Diamond Art Supplies Needed to Prevent Popping Drills
Diamond painting is an easy and fun way to create beautiful works of art, but sometimes diamond painting issues, like drills popping off the painting, occur. When this happens, there are certain supplies that will help to keep drills in place.
Prevent popping diamonds by using a wooden or plastic rolling pin to stick the drills to the canvas. Use the rolling pin to evenly apply pressure over all the drills to keep them down.
Knife or Needle
Drill popping can also be caused by air bubbles in the canvas sealant glue. When this happens, lift the plastic protector to access the glue, make a few grooves in the glue with a knife, and pop the bubbles with the tip of a knife or needle. Be careful not to apply too much pressure and as the knife or needle may cut through the canvas and leave holes. Smooth the material to press the air out of the bubble. Once the air is out and the plastic protector is replaced, reattach the drills to the canvas.

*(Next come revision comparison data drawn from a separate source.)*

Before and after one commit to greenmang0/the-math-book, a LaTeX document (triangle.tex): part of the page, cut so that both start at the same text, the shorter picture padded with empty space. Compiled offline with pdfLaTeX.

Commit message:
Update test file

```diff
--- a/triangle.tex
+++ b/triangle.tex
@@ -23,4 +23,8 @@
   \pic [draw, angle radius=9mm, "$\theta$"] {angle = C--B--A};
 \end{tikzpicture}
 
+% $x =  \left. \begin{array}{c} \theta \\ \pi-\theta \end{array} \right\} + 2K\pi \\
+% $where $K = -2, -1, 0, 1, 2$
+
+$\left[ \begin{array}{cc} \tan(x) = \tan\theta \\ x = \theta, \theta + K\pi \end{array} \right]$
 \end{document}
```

Nail Polish or Glue
When one or two stubborn drills pop up, secure them using nail polish or glue. Paint some glue or nail polish on the bottom of the drill and push it in place. Place a heavy object on the drill until the polish or glue has dried.
If drills still pop up after trying all other methods, then the drills could be defective. Contact the seller and request new drills. Note that each drill shouldn’t need to be glued to stay in place.

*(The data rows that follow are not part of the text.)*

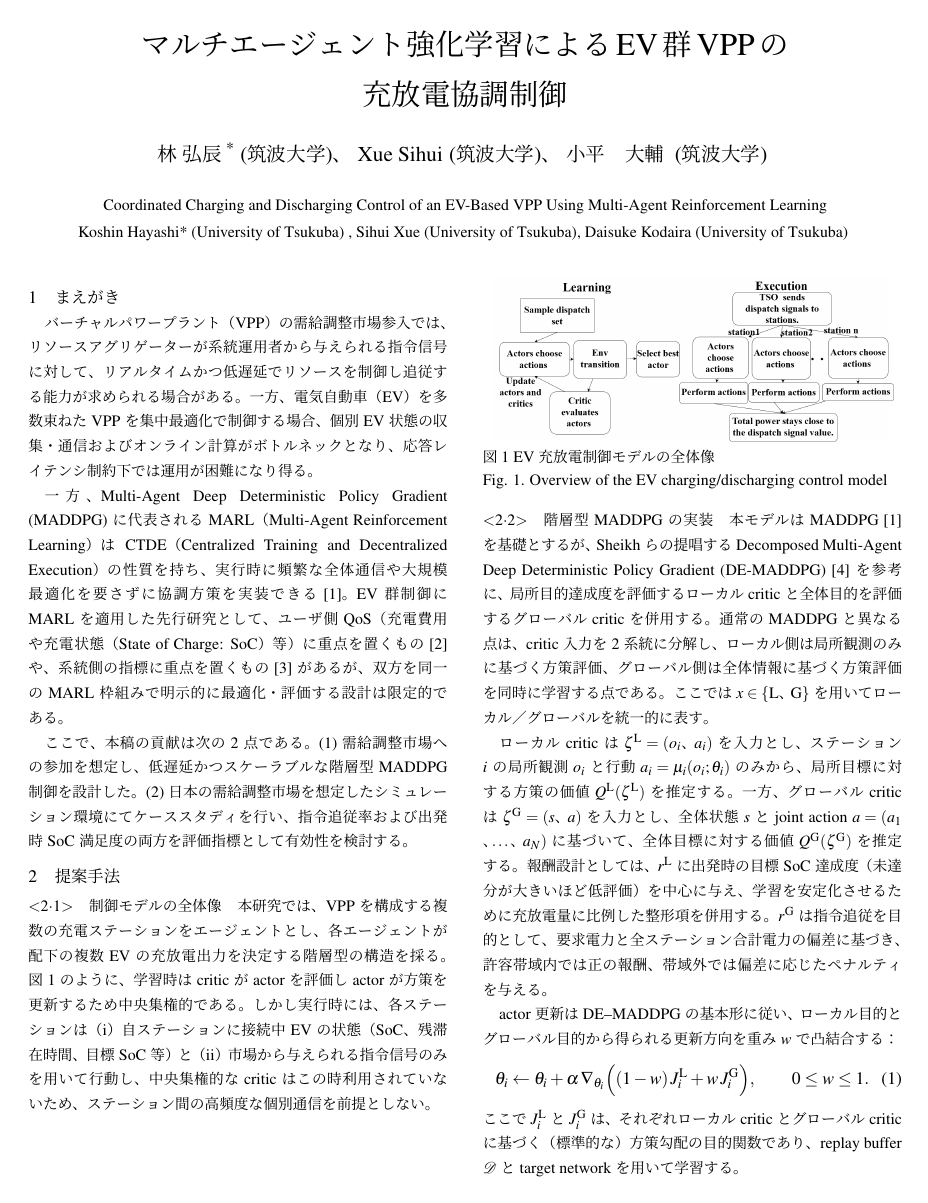
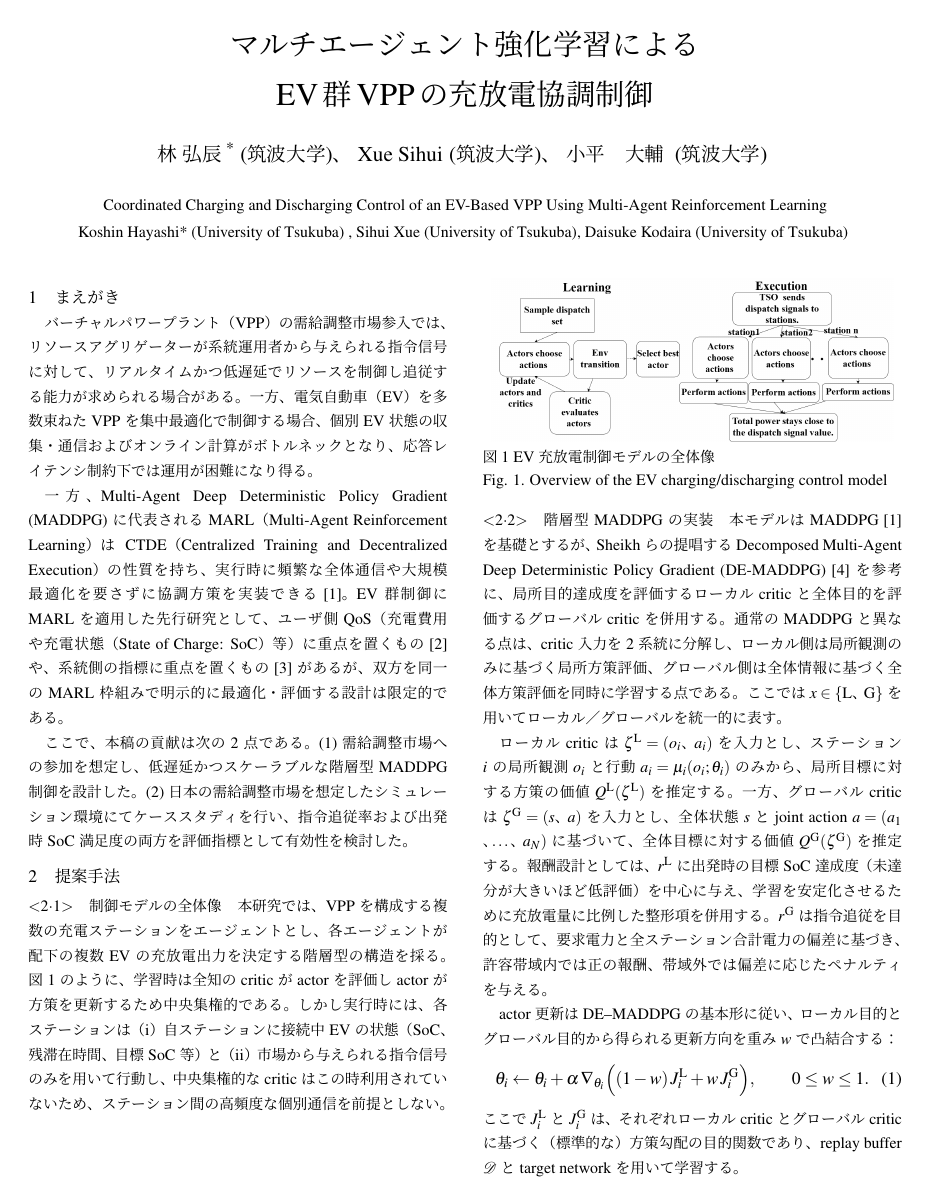
Before and after one commit to hayasheesh/ZENKOKUTAIKAI, a LaTeX document (main.tex): page 1 of 2. The pictures show the PDF file main.pdf that the author committed with the source.

Commit message:
サイズ変更

```diff
--- a/main.tex
+++ b/main.tex
@@ -5,7 +5,14 @@
 \usepackage[T1]{fontenc}
 \usepackage{mathptmx} % 英数字をTimes系に
 \usepackage{float}               % [H]で図を強制配置
-\usepackage[top=30mm, bottom=27mm, left=18mm, right=18mm, columnsep=7mm]{geometry}
+\usepackage[
+  paper=a4paper,
+  top=30mm,
+  bottom=27mm,
+  left=18mm,
+  right=18mm,
+  columnsep=7mm
+]{geometry}
 \usepackage[dvipdfmx]{graphicx}
 \usepackage{secdot}
 \usepackage{caption}
@@ -13,6 +20,7 @@
 \usepackage{cite}
 \usepackage{amsmath,amssymb}
 \usepackage[none]{hyphenat} % 全体のハイフネーション抑止
+\AtBeginDvi{\special{papersize=210mm,297mm}}
 
 % --- 図表と本文の間隔設定 ---
 \setlength{\textfloatsep}{0pt} % ページ上下の図表と本文の間隔
@@ -65,7 +73,8 @@
         \parbox{134mm}{
             \centering
             \fontsize{18pt}{28pt}\selectfont \mcfamily
-            マルチエージェント強化学習によるEV群VPPの充放電協調制御
+            マルチエージェント強化学習による\\
+            EV群VPPの充放電協調制御
         }
 
         \vspace{18pt}
@@ -95,7 +104,7 @@
 
 一方、Multi-Agent Deep Deterministic Policy Gradient (MADDPG) に代表されるMARL（Multi-Agent Reinforcement Learning）はCTDE（Centralized Training and Decentralized Execution）の性質を持ち、実行時に頻繁な全体通信や大規模最適化を要さずに協調方策を実装できる\cite{Lowe2020}。EV群制御にMARLを適用した先行研究として、ユーザ側QoS（充電費用や充電状態（State of Charge: SoC）等）に重点を置くもの\cite{Park2022}や、系統側の指標に重点を置くもの\cite{Fan2022}があるが、双方を同一のMARL枠組みで明示的に最適化・評価する設計は限定的である。
 
-ここで、本稿の貢献は次の2点である。(1) 需給調整市場への参加を想定し、低遅延かつスケーラブルな階層型MADDPG制御を設計した。(2) 日本の需給調整市場を想定したシミュレーション環境にてケーススタディを行い、指令追従率および出発時SoC満足度の両方を評価指標として有効性を検討する。
+ここで、本稿の貢献は次の2点である。(1) 需給調整市場への参加を想定し、低遅延かつスケーラブルな階層型MADDPG制御を設計した。(2) 日本の需給調整市場を想定したシミュレーション環境にてケーススタディを行い、指令追従率および出発時SoC満足度の両方を評価指標として有効性を検討した。
 
 \section{提案手法}
 
@@ -110,7 +119,7 @@
 \end{figure}
 
 \subsection{階層型MADDPGの実装}
-本モデルはMADDPG\cite{Lowe2020}を基礎とするが、Sheikhらの提唱するDecomposed Multi-Agent Deep Deterministic Policy Gradient (DE-MADDPG)\cite{Sheikh2020}を参考に、局所目的達成度を評価するローカルcriticと全体目的を評価するグローバルcriticを併用する。通常のMADDPGと異なる点は、critic入力を2系統に分解し、ローカル側は局所観測のみに基づく方策評価、グローバル側は全体情報に基づく方策評価を同時に学習する点である。ここでは $x\in\{\mathrm{L}、\mathrm{G}\}$ を用いてローカル／グローバルを統一的に表す。
+本モデルはMADDPG\cite{Lowe2020}を基礎とするが、Sheikhらの提唱するDecomposed Multi-Agent Deep Deterministic Policy Gradient (DE-MADDPG)\cite{Sheikh2020}を参考に、局所目的達成度を評価するローカルcriticと全体目的を評価するグローバルcriticを併用する。通常のMADDPGと異なる点は、critic入力を2系統に分解し、ローカル側は局所観測のみに基づく局所方策評価、グローバル側は全体情報に基づく全体方策評価を同時に学習する点である。ここでは $x\in\{\mathrm{L}、\mathrm{G}\}$ を用いてローカル／グローバルを統一的に表す。
 
 ローカルcriticは $\zeta^{\mathrm{L}}=(o_i、a_i)$ を入力とし、ステーション$i$の局所観測 $o_i$ と行動 $a_i=\mu_i(o_i;\theta_i)$ のみから、局所目標に対する方策の価値 $Q^{\mathrm{L}}(\zeta^{\mathrm{L}})$ を推定する。一方、グローバルcriticは $\zeta^{\mathrm{G}}=(s、a)$ を入力とし、全体状態 $s$ と joint action $a=(a_1、\dots、a_N)$ に基づいて、全体目標に対する価値 $Q^{\mathrm{G}}(\zeta^{\mathrm{G}})$ を推定する。報酬設計としては、$r^{\mathrm{L}}$ に出発時の目標SoC達成度（未達分が大きいほど低評価）を中心に与え、学習を安定化させるために充放電量に比例した整形項を併用する。$r^{\mathrm{G}}$ は指令追従を目的として、要求電力と全ステーション合計電力の偏差に基づき、許容帯域内では正の報酬、帯域外では偏差に応じたペナルティを与える。
 
```
Also changed, not shown: main.pdf, main.tex (4 more changed lines).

Avoid Popping While Diamond Painting
Diamond painting is relaxing, rewarding, and a craft that anyone can learn. Unfortunately, there are some issues that arise during diamond painting and it’s important to understand how to avoid popping. Below are simple solutions to avoid popping while diamond painting.
Make All Lines Straight
For the best finished product, every diamond painter should start their project by:
- Following the checkerboard pattern: When diamond painting, place drills in every other place so that the painting looks like a checkerboard. Using the checkerboard pattern keeps the drills straight and minimizes gaps between drills
- Going slow with tweezers: Diamond painting is a relaxing and fulfilling craft that should be practiced slowly. To ensure that the diamond painting is well-finished, use tweezers to adjust drills
Use Quality Drills
Sometimes drills pop because they are too big. Consider swapping out large drills with smaller ones.
If most or all of the drills are low-quality, contact the seller and request better drills. Most sellers offer lifetime support for their drills.
Remove Air Bubbles
Drills may pop because of bubbles between the canvas and sticky coating. This mostly happens when the canvas is folded by accident. To remove the bubbles, use a knife or needle to flatten the sticky layer before putting the drills on.
Use a Roller on Finished Sections
Diamond painting rollers come in handy when working on a diamond painting canvas of any size. After finishing a diamond painting, use a rolling pin to flatten any popped drills and prevent lost drills. To ensure that all diamond drills are locked properly on the canvas, try to iron the back of the canvas first, then use a roller. The heat from the iron will equalize the canvas glue under the diamond drills and make it more adhesive.
Use something soft like a cloth to cover the diamond painting when rolling it flat. It is crucial to protect the drills against damage, scratches, and dirt.
Seal the Painting
Use Aqua Glue, Mod Podge, or nail polish to seal the finished canvas, as it will help to keep all the beads in place so they’ll stay long-term.